Mutilated animals, defaced tombstones, sexual abuse in day-care centres: Is America threatened by a satanic conspiracy? In this book, Robert D Hicks exposes law enforcement's obsessive preoccupation with satanism as a model for criminal behaviour. While satanic belief has played a part in crimes ranging from petty vandalism to serial murders, Hicks avows that there is no substantial evidence for the existence of a nation-wide satanic crime continuum. Hicks points out that the satanic criminal model is expedient largely due to its simplicity and economy, reducing to simple formulas such complex problems as drug abuse, teen suicide, and sexual molestation. His research utilises a unique blend of law-enforcement methodology, anthropology, folklore, history, sociology, psychology and psychiatry. He attributes the cult conspiracy theory to beliefs fuelled by Christian fundamentalist sects and to the ungovernable mechanisms of rumour-panics, subversive mythology, and urban legend.
"In Pursuit of Satan" documents examples of rumour-panics in which the police have fomented fear by attributing crimes to satanists, indulging in sheer speculation and promulgating misinformation through the sensationalist news media.
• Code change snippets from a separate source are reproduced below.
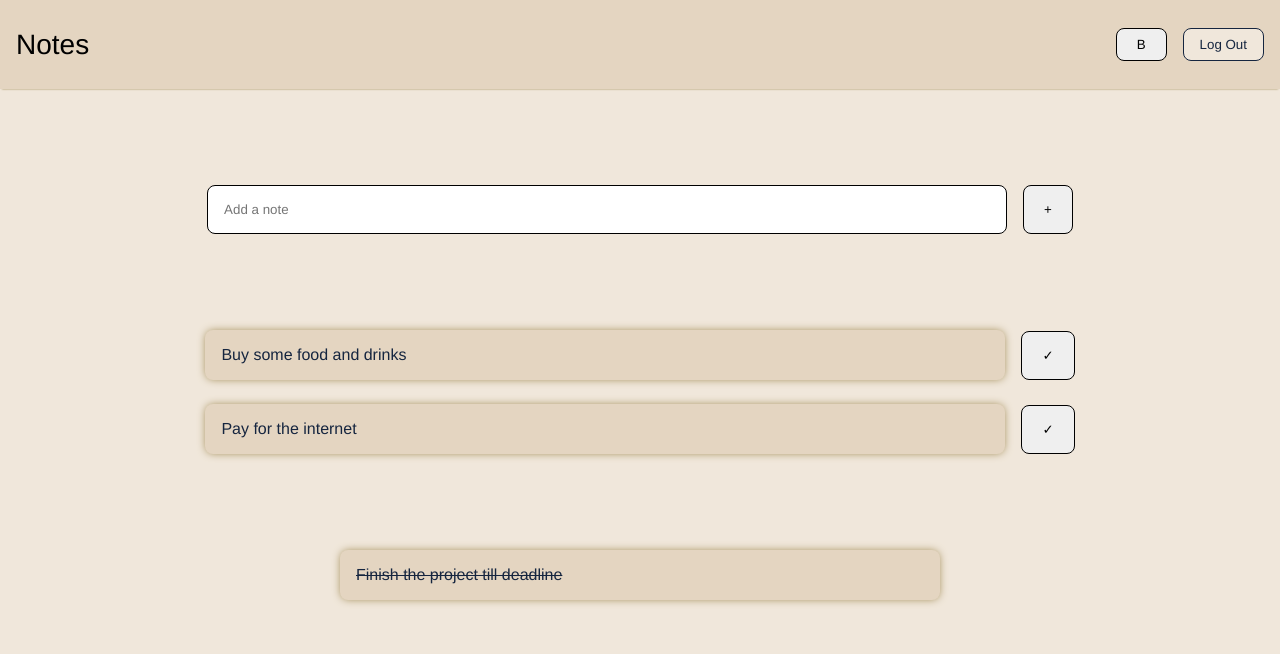
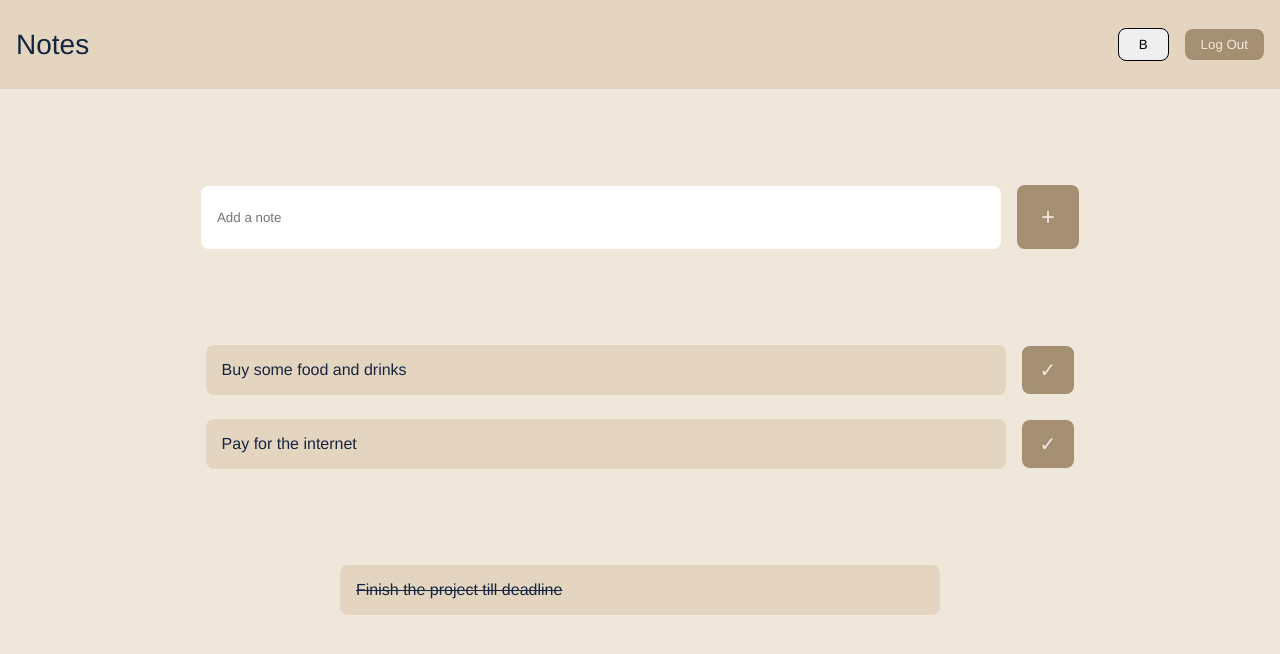
Before and after one commit to pkorneev/TODO, a React (Vite) app: page / in a window 1280 px wide. Both pictures are taken after typing "name@example.com", "Sample" into the empty fields and a click on the button "Log In". Shown: the top 654 px of the page. Built offline with nearby package versions, Linux system fonts and the light colour scheme.

Commit message:
dark mode done, need to style switch button

```diff
--- a/src/components/home/Header.jsx
+++ b/src/components/home/Header.jsx
@@ -1,15 +1,36 @@
 import Wrapper from "../../UI/Wrapper";
 import styles from "./Header.module.css";
 import ModeButton from "../ModeButton";
+import { useContext } from "react";
+import { ThemeContext } from "../../App";
 const Header = (props) => {
+  const { theme } = useContext(ThemeContext);
+
   return (
-    <header className={styles.header}>
+    <header
+      className={
+        theme === "dark" ? `${styles.header} ${styles.dark}` : styles.header
+      }
+    >
       <Wrapper>
         <nav>
-          <span>Notes</span>
+          <span
+            className={
+              theme === "dark" ? `${styles.span} ${styles.dark}` : styles.span
+            }
+          >
+            Notes
+          </span>
           <div>
             <ModeButton />
-            <button onClick={props.onLogout} className={styles.logOut}>
+            <button
+              onClick={props.onLogout}
+              className={
+                theme === "dark"
+                  ? `${styles.logOut} ${styles.dark}`
+                  : styles.logOut
+              }
+            >
               Log Out
             </button>
           </div>
--- a/src/components/home/Header.module.css
+++ b/src/components/home/Header.module.css
@@ -5,24 +5,35 @@
 }
 .header {
     padding: 1.75rem 1rem;
-    box-shadow: 0px 2px 2px -2px rgba(156,133,75,1);
+
     background-color: var(--backgroundLightLighter);
+}
+.header.dark{
+    background-color: var(--backgroundDarkLighter);
 }
 .header nav{
     display: flex;
     justify-content: space-between;
     align-items: center;
 }
-.header span{
+.header .span{
     font-size: 1.75rem;
     font-weight: 200;
+    color: var(--textColorDark);
+}
+.span.dark{
+    color: var(--textColorLight);
 }
 .header .logOut{
     margin-left: 1rem;
     padding: .5rem 1rem;
     border-radius: .5rem;
-    color: var(--textColorDark);
-    border: 1px solid var(--backgroundDark);
-    background-color: var(--backgroundLight);
+    color: var(--textColorLight);
+    border: none;
+    background-color: rgb(165, 143, 115);
     cursor: pointer;
 }
+.logOut.dark{
+    background-color: var(--backgroundLight);
+    color: var(--textColorDark);
+}
--- a/src/components/home/input/InputTODO.jsx
+++ b/src/components/home/input/InputTODO.jsx
@@ -1,10 +1,10 @@
 import styles from "./InputTODO.module.css";
-import { useState } from "react";
+import { useState, useContext } from "react";
 import Wrapper from "../../../UI/Wrapper";
-
+import { ThemeContext } from "../../../App";
 const InputTODO = (props) => {
   const [todo, setTodo] = useState("");
-
+  const { theme } = useContext(ThemeContext);
   const onSubmitHandler = (event) => {
     event.preventDefault();
     if (todo.trim().length >= 1) {
@@ -17,14 +17,24 @@ const InputTODO = (props) => {
   };
   return (
     <Wrapper>
-      <form className={styles.input} onSubmit={onSubmitHandler}>
+      <form className={styles.form} onSubmit={onSubmitHandler}>
         <input
           type="text"
           placeholder="Add a note"
           value={todo}
           onChange={inputHandler}
+          className={
+            theme === "dark" ? `${styles.input} ${styles.dark}` : styles.input
+          }
         />
-        <button type="submit">+</button>
+        <button
+          type="submit"
+          className={
+            theme === "dark" ? `${styles.button} ${styles.dark}` : styles.button
+          }
+        >
+          +
+        </button>
       </form>
     </Wrapper>
   );
--- a/src/components/home/input/InputTODO.module.css
+++ b/src/components/home/input/InputTODO.module.css
@@ -2,7 +2,7 @@
     margin: 0;
     padding: 0;
 }
-.input{
+.form{
     display: flex;
     align-items: center;
     justify-content: center;
@@ -10,16 +10,32 @@
     margin-top: 6rem;
     padding: 0rem 1rem;
 }
-.input input{
-    padding: 1rem 1rem;
+.form input{
+    padding: 1.5rem 1rem;
     width: 100%;
     max-width: 800px;
     border-radius: .5rem;
-    border: 1px solid black;
+    border: none;
 }
-.input button{
-    padding: 1rem 1.25rem;
+.input.dark{
+    background-color: var(--backgroundDarkLighter);
+    color: var(--textColorLight);
+}
+
+.input.dark::placeholder{
+    color: var(--textColorLight);
+}
+.form .button{
+    padding: 1.125rem 1.5rem;
+    color: var(--textColorLight);
+    background-color: rgb(165, 143, 115);
     border-radius: .5rem;
-    border: 1px solid black;
+    border: none;
+    font-size: 1.5rem;
+    font-weight: 100;
     cursor: pointer;
 }
+.button.dark{
+    background-color: var(--backgroundLight);
+    color: var(--textColorDark);
+}
--- a/src/components/home/output/DoneElem.jsx
+++ b/src/components/home/output/DoneElem.jsx
@@ -1,9 +1,13 @@
 import styles from "./DoneElem.module.css";
-
+import { useContext } from "react";
+import { ThemeContext } from "../../../App";
 const DoneElem = (props) => {
+  const { theme } = useContext(ThemeContext);
   return (
     <li className={styles.doneElem}>
-      <p>{props.todo}</p>
+      <p className={theme === "dark" ? `${styles.p} ${styles.dark}` : styles.p}>
+        {props.todo}
+      </p>
     </li>
   );
 };
--- a/src/components/home/output/DoneElem.module.css
+++ b/src/components/home/output/DoneElem.module.css
@@ -7,10 +7,9 @@
     align-items: center;
 
 }
-.doneElem p {
+.doneElem .p {
     border-radius: .5rem;
     color: var(--textColorDark);
-    box-shadow: 0px 0px 9px -1px rgba(156,133,75,1);
     padding: 1rem 1rem;
     width: 100%;
     max-width: 600px;
@@ -18,3 +17,7 @@
     text-decoration: line-through;
     background-color: var(--backgroundLightLighter);
 }
+.p.dark {
+    background-color: var(--backgroundDarkLighter);
+    color: var(--textColorLight);
+}
--- a/src/components/home/output/OutputElem.jsx
+++ b/src/components/home/output/OutputElem.jsx
@@ -1,12 +1,25 @@
 import styles from "./OutputElem.module.css";
+import { useContext } from "react";
+import { ThemeContext } from "../../../App";
 const OutputElem = (props) => {
+  const { theme } = useContext(ThemeContext);
+
   const handleDelete = () => {
     props.onDelete(props.todo);
   };
   return (
     <li className={styles.todoElem}>
-      <p>{props.todo}</p>
-      <button onClick={handleDelete}>✓</button>
+      <p className={theme === "dark" ? `${styles.p} ${styles.dark}` : styles.p}>
+        {props.todo}
+      </p>
+      <button
+        onClick={handleDelete}
+        className={
+          theme === "dark" ? `${styles.button} ${styles.dark}` : styles.button
+        }
+      >
+        ✓
+      </button>
     </li>
   );
 };
--- a/src/components/home/output/OutputElem.module.css
+++ b/src/components/home/output/OutputElem.module.css
@@ -11,9 +11,8 @@
     justify-content: center;
     align-items: center;
 }
-.todoElem p{
+.todoElem .p{
     border-radius: .5rem;
-    box-shadow: 0px 0px 9px -1px rgba(156,133,75,1);
     background-color: var(--backgroundLightLighter);
     color: var(--textColorDark);
     padding: 1rem 1rem;
@@ -21,9 +20,23 @@
     max-width: 800px;
     word-wrap: break-word;
 }
-.todoElem button{
-    padding: 1rem 1.25rem;
+.p.dark{
+    background-color: var(--backgroundDarkLighter);
+    color: var(--textColorLight);
+}
+.p.dark::placeholder{
+    color: var(--textColorLight);
+}
+.todoElem .button{
+    padding: .75rem 1.125rem;
     border-radius: .5rem;
-    border: 1px solid black;
+    background-color: rgb(165, 143, 115);
+    color: var(--textColorLight);
+    border: none;
     cursor: pointer;
+    font-size: 1.25rem;
 }
+.button.dark{
+    background-color: var(--backgroundLight);
+    color: var(--textColorDark);
+}
```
Hicks examines the construction of the satanic ideology among law enforcement officials, focusing on the exploitation of satanism as a new scapegoat for public fears and addressing the phenomenon of credulity among police forces and allied professionals in social work, psychiatry, and psychology.